Concussions in high school athletics have been increasing dramatically. According to the National High School Sports-Related Injury Surveillance Study, in the 2005-2006 school year 9% of high school athletic injuries were diagnosed as a concussion/head injury. The 2013-14 school year showed concussions to be at 21.9%. With this kind of increase it’s important to be aware of the warning signs and how to respond to them.
What is a concussion?
A concussion is a type of brain injury that changes the way the brain normally works. Concussions can have a more serious effect on a young,developing brain and need to be addressed correctly.
What are the signs and symptoms of a concussion?
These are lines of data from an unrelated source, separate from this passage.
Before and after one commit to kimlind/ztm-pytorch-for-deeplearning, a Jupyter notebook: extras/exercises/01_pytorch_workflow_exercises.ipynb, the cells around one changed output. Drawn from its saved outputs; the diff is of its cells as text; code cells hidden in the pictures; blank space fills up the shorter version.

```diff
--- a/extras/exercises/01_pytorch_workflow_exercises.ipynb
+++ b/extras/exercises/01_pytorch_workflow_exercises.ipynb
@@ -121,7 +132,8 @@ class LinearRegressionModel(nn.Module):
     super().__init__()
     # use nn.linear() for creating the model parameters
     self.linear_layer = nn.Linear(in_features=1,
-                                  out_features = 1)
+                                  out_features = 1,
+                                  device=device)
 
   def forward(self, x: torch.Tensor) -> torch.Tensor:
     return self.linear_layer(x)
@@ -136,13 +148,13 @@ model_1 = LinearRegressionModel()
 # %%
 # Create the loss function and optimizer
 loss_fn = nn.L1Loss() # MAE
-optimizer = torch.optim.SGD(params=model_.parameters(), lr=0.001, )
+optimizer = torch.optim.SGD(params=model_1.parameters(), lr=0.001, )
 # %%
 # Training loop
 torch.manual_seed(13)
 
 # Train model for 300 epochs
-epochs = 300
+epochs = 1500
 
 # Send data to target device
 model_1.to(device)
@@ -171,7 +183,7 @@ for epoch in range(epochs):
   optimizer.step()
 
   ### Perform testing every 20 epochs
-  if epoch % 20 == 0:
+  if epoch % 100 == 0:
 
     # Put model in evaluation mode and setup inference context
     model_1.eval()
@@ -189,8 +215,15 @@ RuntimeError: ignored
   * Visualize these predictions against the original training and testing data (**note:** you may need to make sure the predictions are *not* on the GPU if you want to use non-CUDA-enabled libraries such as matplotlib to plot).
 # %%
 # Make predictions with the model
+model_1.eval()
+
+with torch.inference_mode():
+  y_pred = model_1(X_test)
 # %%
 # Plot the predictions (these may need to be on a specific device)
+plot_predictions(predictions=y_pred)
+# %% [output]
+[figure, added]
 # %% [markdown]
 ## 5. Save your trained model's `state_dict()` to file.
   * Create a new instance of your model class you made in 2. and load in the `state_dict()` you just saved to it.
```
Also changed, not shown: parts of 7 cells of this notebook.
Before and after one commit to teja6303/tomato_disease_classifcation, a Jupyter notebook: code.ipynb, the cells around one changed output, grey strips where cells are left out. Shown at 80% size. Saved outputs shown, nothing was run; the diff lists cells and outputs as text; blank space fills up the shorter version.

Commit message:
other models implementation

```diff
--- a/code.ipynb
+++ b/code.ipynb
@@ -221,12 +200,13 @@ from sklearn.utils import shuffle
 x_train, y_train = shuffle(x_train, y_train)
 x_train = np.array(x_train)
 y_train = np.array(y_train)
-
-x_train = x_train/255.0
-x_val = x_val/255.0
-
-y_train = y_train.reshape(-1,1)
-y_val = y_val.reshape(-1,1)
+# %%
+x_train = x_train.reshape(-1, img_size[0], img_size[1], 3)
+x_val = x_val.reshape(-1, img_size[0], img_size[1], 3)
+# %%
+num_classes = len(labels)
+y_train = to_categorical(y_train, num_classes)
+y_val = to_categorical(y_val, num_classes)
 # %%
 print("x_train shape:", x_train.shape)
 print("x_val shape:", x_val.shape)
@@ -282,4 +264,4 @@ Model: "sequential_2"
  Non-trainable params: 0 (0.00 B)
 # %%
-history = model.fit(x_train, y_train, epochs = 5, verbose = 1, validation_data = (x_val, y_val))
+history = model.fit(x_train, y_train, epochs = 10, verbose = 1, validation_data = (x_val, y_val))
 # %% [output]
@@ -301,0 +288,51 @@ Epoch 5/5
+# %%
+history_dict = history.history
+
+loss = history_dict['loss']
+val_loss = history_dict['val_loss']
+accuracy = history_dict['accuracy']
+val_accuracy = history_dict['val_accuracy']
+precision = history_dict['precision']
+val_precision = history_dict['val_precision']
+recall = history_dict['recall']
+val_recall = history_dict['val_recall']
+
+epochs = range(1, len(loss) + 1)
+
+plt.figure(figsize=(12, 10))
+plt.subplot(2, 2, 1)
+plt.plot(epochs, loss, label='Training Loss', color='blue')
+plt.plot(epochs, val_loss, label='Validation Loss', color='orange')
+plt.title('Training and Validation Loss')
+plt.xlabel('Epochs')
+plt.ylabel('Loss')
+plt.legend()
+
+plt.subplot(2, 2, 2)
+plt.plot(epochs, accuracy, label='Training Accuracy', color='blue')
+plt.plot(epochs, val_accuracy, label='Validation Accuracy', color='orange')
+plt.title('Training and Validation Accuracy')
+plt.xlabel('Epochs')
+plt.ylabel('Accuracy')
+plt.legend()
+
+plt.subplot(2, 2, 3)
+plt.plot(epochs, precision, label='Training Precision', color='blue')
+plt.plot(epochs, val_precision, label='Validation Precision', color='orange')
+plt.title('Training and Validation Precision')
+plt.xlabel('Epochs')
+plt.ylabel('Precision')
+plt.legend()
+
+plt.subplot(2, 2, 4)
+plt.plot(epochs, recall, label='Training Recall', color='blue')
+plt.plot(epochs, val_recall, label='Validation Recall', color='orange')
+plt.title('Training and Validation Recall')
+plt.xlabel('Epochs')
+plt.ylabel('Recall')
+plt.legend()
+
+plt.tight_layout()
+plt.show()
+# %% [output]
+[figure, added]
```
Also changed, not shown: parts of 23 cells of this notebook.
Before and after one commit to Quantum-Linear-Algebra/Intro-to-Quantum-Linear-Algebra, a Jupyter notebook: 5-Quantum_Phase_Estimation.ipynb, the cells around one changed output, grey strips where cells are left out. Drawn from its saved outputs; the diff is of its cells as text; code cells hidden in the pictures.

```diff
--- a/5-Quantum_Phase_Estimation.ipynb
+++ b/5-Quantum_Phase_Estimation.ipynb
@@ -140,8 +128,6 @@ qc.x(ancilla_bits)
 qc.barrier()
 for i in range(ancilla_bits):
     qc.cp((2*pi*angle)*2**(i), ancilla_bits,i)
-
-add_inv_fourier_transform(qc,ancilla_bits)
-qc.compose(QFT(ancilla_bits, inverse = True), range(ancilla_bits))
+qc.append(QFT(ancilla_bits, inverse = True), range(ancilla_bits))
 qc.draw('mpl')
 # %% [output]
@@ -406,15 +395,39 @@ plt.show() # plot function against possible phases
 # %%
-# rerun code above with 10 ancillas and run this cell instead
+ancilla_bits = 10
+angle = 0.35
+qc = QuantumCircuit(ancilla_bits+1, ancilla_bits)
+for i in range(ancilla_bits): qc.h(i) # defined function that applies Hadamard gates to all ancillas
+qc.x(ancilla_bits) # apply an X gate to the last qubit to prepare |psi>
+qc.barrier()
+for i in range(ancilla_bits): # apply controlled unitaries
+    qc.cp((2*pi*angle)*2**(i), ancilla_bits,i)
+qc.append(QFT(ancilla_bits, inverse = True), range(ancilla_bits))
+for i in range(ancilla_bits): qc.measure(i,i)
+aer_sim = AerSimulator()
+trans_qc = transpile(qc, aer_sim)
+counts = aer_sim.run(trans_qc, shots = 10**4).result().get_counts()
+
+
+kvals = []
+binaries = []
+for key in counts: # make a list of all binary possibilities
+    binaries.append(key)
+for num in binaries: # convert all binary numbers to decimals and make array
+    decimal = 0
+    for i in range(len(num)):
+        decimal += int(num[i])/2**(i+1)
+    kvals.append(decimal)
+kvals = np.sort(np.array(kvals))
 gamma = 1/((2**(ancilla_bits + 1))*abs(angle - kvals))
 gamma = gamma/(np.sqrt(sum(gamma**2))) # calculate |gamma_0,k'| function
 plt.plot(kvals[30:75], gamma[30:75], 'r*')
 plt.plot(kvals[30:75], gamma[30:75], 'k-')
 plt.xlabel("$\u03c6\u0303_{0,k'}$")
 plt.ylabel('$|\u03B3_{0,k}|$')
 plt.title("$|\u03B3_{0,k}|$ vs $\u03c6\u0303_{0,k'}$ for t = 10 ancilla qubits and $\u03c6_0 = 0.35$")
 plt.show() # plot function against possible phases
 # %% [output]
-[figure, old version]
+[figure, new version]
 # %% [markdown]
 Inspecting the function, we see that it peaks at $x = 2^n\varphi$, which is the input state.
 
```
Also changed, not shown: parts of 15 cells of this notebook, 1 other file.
You can’t see a concussion. Signs and symptoms of concussion can show up right after an injury or may not appear or be noticed until hours or days after the injury. It is important to watch for changes in how your child or teen is acting or feeling, if symptoms are getting worse, or if s/he just “doesn’t feel right.” Most concussions occur without loss of consciousness. If your child or teen reports one or more of the symptoms of concussion listed below, or if you notice the symptoms yourself, seek medical attention right away. Children and teens are among those at greatest risk for concussion.